**Assigned task:** Wherever a line in the records below contains "className", copy that line.

Dataset excerpts:

§ §

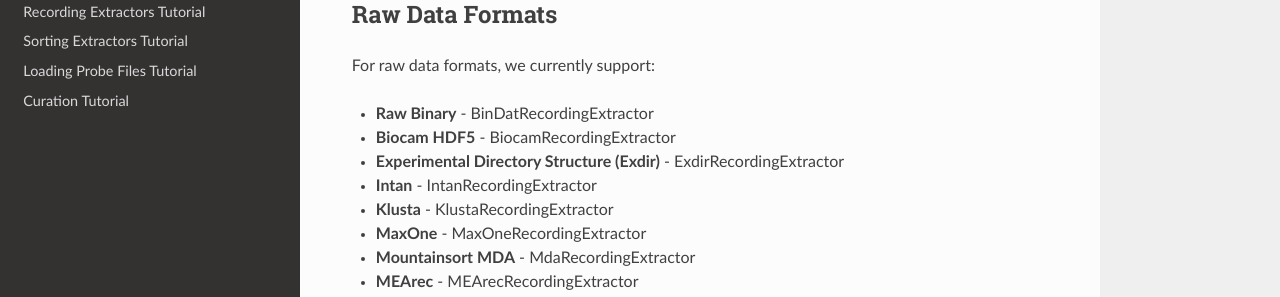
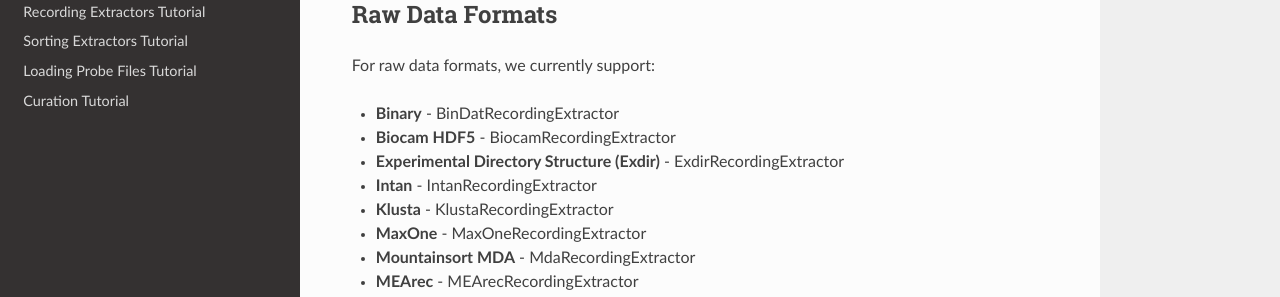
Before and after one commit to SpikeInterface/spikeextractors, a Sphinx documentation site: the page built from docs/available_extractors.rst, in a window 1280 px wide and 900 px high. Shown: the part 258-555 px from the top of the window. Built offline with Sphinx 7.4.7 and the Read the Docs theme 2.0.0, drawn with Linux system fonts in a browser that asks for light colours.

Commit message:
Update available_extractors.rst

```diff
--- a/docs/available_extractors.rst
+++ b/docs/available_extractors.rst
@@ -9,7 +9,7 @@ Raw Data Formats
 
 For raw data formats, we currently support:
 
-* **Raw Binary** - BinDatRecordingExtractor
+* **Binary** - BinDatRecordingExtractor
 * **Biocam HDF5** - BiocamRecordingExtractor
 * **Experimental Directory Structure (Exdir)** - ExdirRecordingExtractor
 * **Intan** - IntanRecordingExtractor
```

§ §

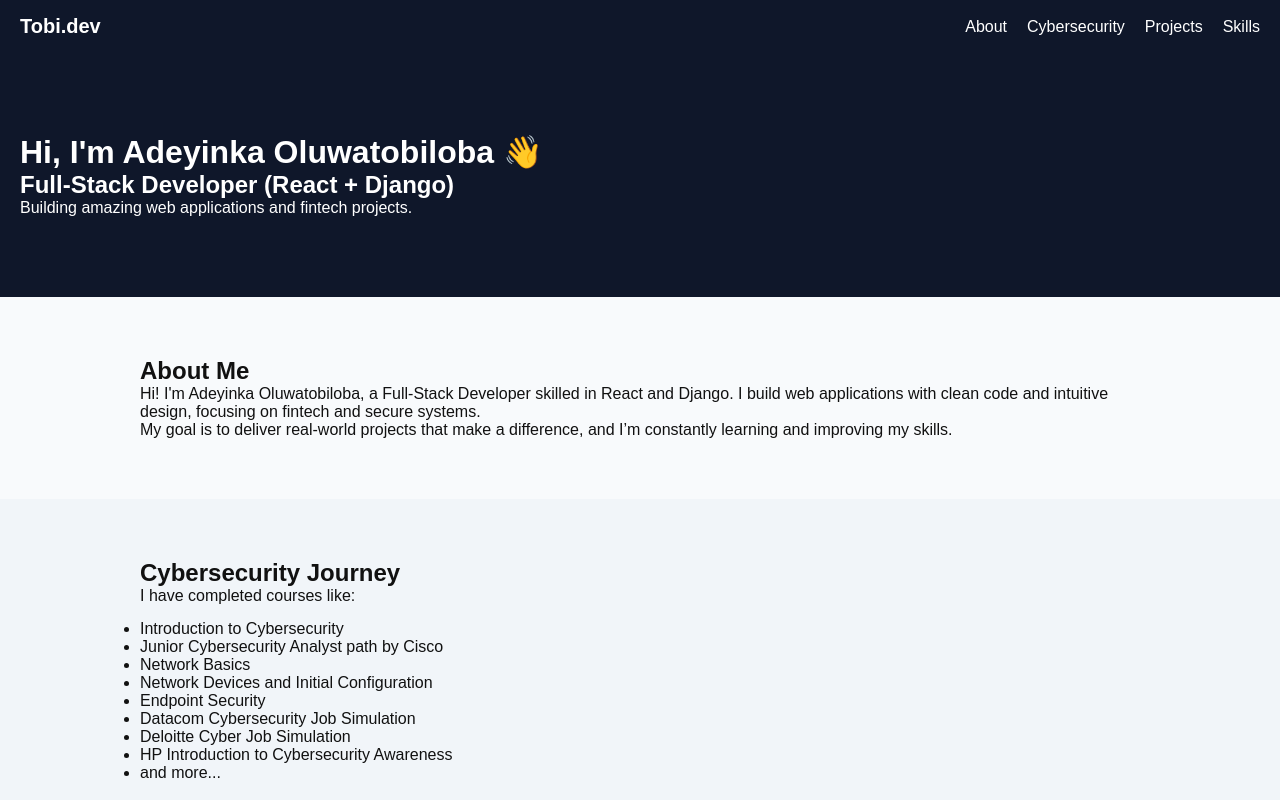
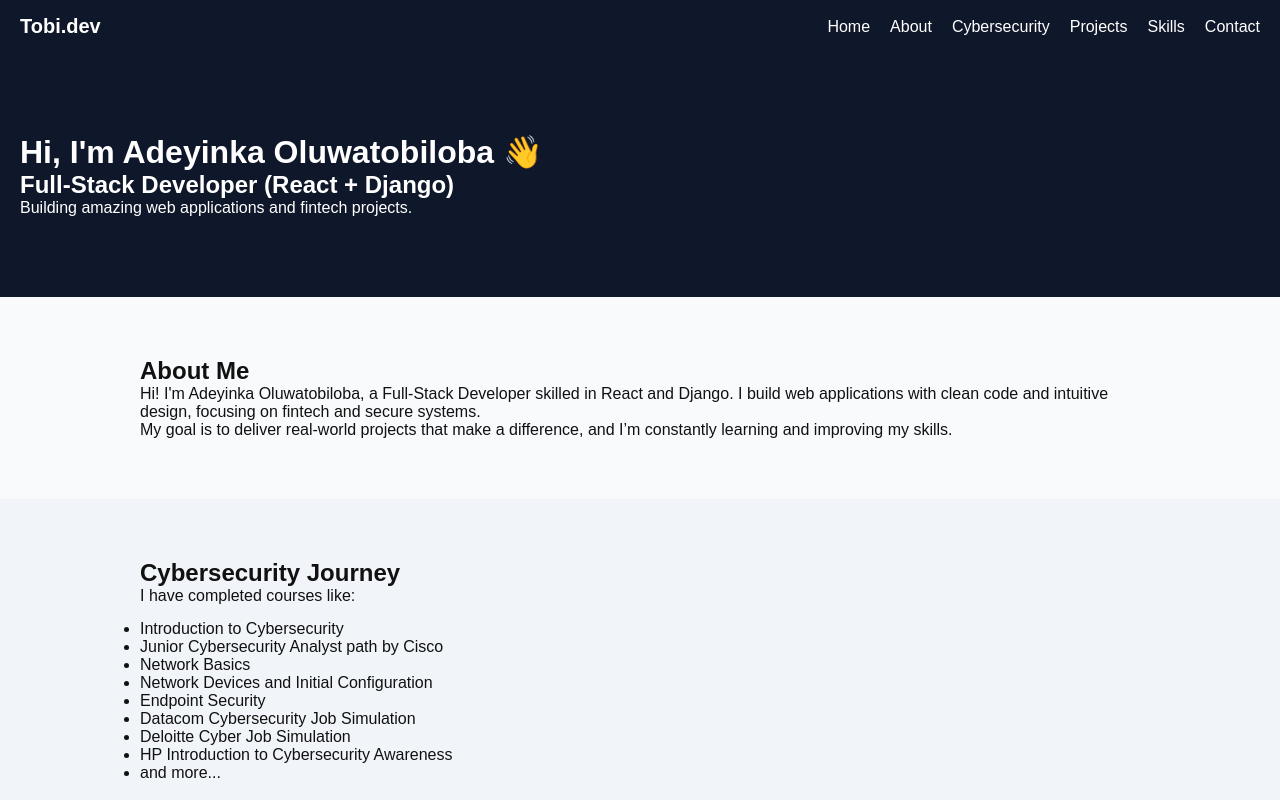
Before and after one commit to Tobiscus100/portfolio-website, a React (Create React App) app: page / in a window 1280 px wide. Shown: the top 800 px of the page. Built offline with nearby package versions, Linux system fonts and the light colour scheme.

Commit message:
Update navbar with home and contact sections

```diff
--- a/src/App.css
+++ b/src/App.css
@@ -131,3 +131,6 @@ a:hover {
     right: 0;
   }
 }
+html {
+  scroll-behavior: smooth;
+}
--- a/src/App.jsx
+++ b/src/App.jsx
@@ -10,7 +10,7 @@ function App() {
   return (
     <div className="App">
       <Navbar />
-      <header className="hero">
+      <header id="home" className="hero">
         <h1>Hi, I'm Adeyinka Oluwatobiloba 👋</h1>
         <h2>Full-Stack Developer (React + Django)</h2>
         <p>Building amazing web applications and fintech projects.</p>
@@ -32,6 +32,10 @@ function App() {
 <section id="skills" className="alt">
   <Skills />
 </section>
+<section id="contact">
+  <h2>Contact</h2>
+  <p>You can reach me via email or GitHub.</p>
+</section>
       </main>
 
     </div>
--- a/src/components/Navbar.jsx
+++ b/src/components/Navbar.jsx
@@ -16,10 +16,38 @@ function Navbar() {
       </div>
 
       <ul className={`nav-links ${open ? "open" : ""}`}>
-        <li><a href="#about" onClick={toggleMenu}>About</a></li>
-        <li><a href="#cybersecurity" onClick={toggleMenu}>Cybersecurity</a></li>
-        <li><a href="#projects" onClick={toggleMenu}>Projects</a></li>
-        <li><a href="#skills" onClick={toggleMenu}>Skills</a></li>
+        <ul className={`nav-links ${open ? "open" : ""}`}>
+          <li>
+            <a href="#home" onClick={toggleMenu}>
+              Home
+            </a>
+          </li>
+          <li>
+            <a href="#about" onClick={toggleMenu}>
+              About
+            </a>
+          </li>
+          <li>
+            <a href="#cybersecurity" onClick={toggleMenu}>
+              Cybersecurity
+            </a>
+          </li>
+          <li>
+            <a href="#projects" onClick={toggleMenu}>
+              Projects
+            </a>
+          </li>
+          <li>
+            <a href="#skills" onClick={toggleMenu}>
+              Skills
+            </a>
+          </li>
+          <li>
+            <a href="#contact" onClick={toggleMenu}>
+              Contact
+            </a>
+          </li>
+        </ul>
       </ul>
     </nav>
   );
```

§ §

**Answer space:**
     <div className="App">
-      <header className="hero">
+      <header id="home" className="hero">
 <section id="skills" className="alt">
       <ul className={`nav-links ${open ? "open" : ""}`}>
+        <ul className={`nav-links ${open ? "open" : ""}`}>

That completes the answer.